EXTRACTED MATERIAL:
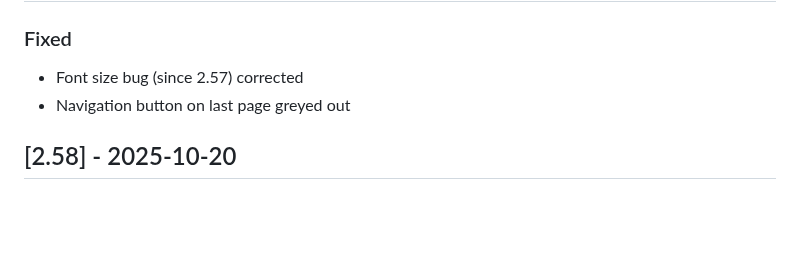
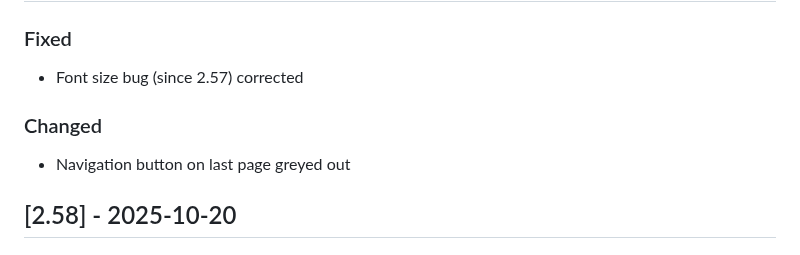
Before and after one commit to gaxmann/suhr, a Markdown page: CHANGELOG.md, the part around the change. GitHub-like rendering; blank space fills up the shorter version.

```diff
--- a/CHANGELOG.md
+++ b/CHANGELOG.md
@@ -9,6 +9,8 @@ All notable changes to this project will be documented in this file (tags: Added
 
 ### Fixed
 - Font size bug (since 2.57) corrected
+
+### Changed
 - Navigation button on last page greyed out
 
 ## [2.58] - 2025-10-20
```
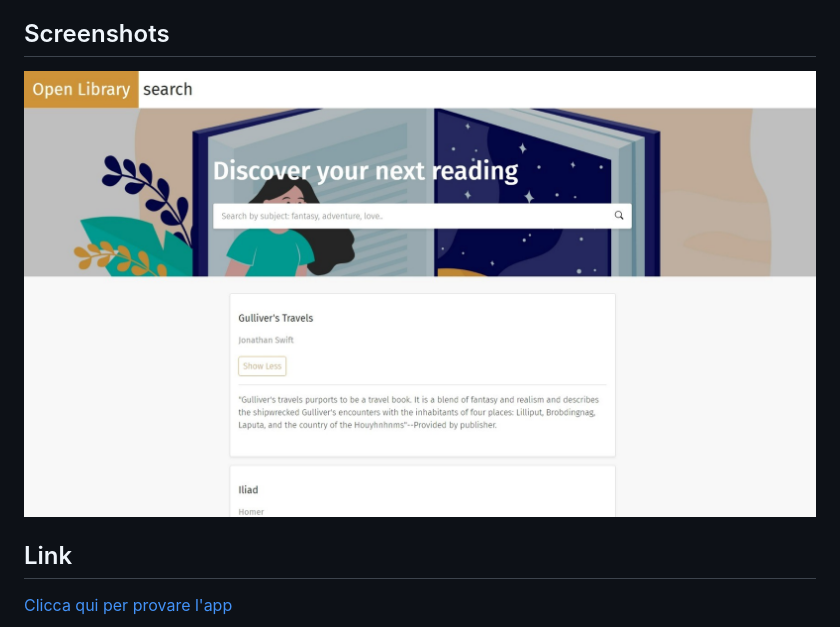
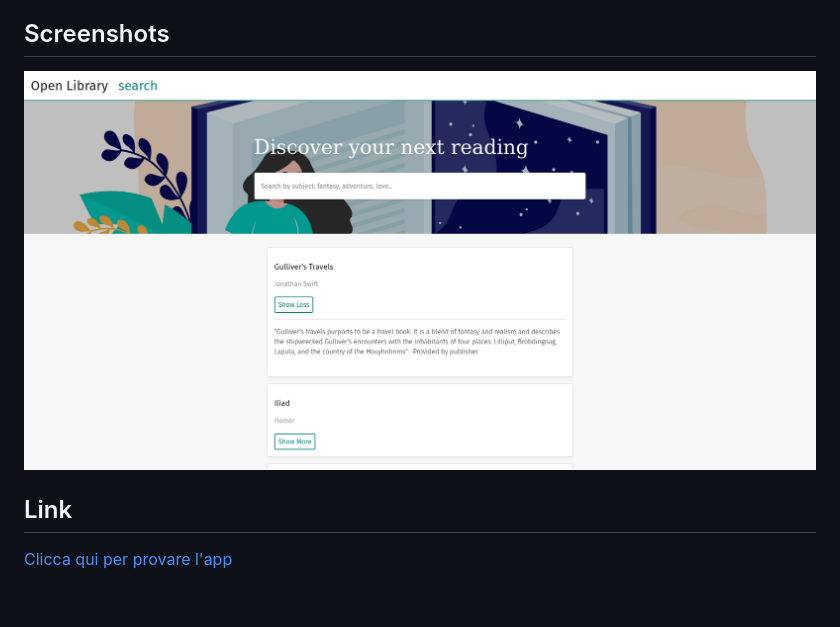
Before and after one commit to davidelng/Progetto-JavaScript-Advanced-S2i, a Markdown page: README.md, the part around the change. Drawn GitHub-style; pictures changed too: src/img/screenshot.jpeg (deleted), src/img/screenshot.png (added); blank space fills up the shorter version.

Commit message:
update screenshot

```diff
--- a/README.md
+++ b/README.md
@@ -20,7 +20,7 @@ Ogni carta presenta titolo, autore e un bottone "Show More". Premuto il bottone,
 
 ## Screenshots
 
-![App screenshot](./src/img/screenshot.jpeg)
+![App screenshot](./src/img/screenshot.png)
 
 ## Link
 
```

WHAT TO PRODUCE: Search the preceding listing for "Markdown" and extract every line where it is found.

EXPECTED OUTPUT:
Before and after one commit to gaxmann/suhr, a Markdown page: CHANGELOG.md, the part around the change. GitHub-like rendering; blank space fills up the shorter version.
Before and after one commit to davidelng/Progetto-JavaScript-Advanced-S2i, a Markdown page: README.md, the part around the change. Drawn GitHub-style; pictures changed too: src/img/screenshot.jpeg (deleted), src/img/screenshot.png (added); blank space fills up the shorter version.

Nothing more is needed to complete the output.